New Article Slams Harborview Nursing Home for Rodents

Posted in Documentation & Reporting, Elder Issues, Levels of Care, Nursing Home Information

Harborview, a defendant in a case we took to trial last year, is back in the news.  During the trial, the ownership and management spoke of the facility in glowing terms – terms that were contradicted by state inspections and other testimony.  The article recounts rodent problems – and even chronicles a resident that bought… Continue Reading

Neglect and Poor Care Linked to Urinary Tract Infections in Nursing Homes

Posted in Elder Issues, Levels of Care, Nursing Home Information

Urinary Tract Infections, or UTIs, are a common complaint among families with a mom or dad in long-term care.  UTIs can be dangerous.  First, UTIs can become a serious infection if untreated.  However, UTIs also lead to falls, because UTIs cause people to feel as if they have to go to the bathroom constantly –… Continue Reading

Welcome Reform Measures to Correct Questionable Self Reporting Staffing Levels in Nursing Homes

Posted in Documentation & Reporting, Elder Issues, Levels of Care, Nursing Home Information

As an advocate in New Jersey  for nursing home residents, one of my greatest frustrations has been the lack of oversight for self reported staffing levels.  This has lead to an extraordinarily low incidence of short staffing citations – and worse yet, has allowed some understaffed facilities to crow over their lack of such citations…. Continue Reading

Front-Line Healthcare Workers: The Most Important Resource in Delivering Quality Care

Posted in Elder Issues, Levels of Care

Nursing homes, in New Jersey and Pennsylvania, must maintain enough nursing staff to provide nursing care, and related services, to their residents to maintain the residents’ physical, mental, and social well-being. In facilities across New Jersey and Pennsylvania, front-line workers make-up the primary healthcare personnel responsible for delivering that care and service to the resident…. Continue Reading

Major For-Profit Nursing Home Chains Remain “Highly Profitable” Despite Medicare Cuts

Posted in Levels of Care, News, Nursing Home Information

Families for Better Care – a citizen’s advocacy organization – showed in a recent study that the largest publicly traded nursing home chains remained very profitable despite Medicare payment cuts last year. The director of Families for Better Care, Brian Lee, believes that the profits are driven by lower nursing hours and less care based on a study conducted last fall.

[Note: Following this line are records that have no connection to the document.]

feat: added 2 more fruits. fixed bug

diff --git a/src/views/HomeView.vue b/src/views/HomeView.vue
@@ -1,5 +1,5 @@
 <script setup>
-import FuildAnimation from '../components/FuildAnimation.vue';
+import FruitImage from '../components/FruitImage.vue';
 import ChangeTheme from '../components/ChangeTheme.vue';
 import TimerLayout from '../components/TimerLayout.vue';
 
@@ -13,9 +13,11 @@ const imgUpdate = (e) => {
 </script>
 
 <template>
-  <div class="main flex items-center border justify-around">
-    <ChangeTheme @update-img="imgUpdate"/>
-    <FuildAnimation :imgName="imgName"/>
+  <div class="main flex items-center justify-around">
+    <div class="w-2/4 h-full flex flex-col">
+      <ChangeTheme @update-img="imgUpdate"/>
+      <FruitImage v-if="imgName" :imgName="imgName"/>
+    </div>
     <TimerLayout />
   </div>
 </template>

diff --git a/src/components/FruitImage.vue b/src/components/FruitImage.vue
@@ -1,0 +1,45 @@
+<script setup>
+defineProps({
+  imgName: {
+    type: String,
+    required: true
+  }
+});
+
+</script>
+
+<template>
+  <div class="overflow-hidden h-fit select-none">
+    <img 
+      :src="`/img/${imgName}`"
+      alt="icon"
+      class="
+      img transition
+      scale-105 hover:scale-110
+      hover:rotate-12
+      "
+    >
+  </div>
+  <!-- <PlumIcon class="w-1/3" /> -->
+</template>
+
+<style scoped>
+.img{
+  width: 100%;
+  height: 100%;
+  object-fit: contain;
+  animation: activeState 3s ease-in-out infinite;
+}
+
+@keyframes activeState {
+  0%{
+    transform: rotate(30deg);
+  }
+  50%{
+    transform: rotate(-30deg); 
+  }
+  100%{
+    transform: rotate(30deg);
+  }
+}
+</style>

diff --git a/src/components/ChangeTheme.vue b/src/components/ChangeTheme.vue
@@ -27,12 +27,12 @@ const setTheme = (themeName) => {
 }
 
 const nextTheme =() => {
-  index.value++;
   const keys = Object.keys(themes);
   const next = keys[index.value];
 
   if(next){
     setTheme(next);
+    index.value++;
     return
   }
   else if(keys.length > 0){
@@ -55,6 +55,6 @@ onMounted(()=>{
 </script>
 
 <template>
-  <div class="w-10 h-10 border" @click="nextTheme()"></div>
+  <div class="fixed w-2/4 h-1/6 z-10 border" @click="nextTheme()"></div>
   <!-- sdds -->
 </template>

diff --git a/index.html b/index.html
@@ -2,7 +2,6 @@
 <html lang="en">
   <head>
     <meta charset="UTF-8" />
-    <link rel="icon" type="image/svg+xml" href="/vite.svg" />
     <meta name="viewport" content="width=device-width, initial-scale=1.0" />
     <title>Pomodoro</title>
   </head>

Never Events, Pressure Ulcers and Hospital Safety

Posted in Injuries, Levels of Care, News

I just happened upon an excellent website (http://www.neverevents.org/), promoting the value of 11 years of “Never Events” as establishing safer practices in our hospitals. This site is authored by a physician and notes that another physician, Ken Kizer, MD, former CEO of the non-profit, National Quality Forum (NQF), first introduced this term in 2001.

New Study States That Antidepressants Increase the Risk of Falls in Nursing Home Patients with Dementia

Posted in Elder Issues, Injuries, Levels of Care, Nursing Home Information

A new study confirms that a large percentage of nursing home residents are prescribed anti-depressants, or selective serotonin reuptake inhibitors (SSRIs). While in most cases, anti-depressants are beneficial to the well being of the residents, in patients suffering from dementia, they can significantly increase the risk of falls – leading to serious injuries, and even death.

Simple Tools to Prevent Bed Sores Found to be Cost Effective

Posted in Elder Issues, Injuries, Levels of Care, Nursing Home Information

While nursing homes should always look to prevent bed sores – a painful and sometimes deadly condition – a recent study conducted revealed that the prevention of bed sores is also cost effective. Foam mattresses which reduce pressure were found to be cost-effective 82% of the time as opposed to using standard mattresses. This simple change could save on average $115 per resident. Additionally, foam cleansers for incontinence were found to be cost-effective 94% of the time, as opposed to traditional soap and water, which results in an average savings of $179 per resident.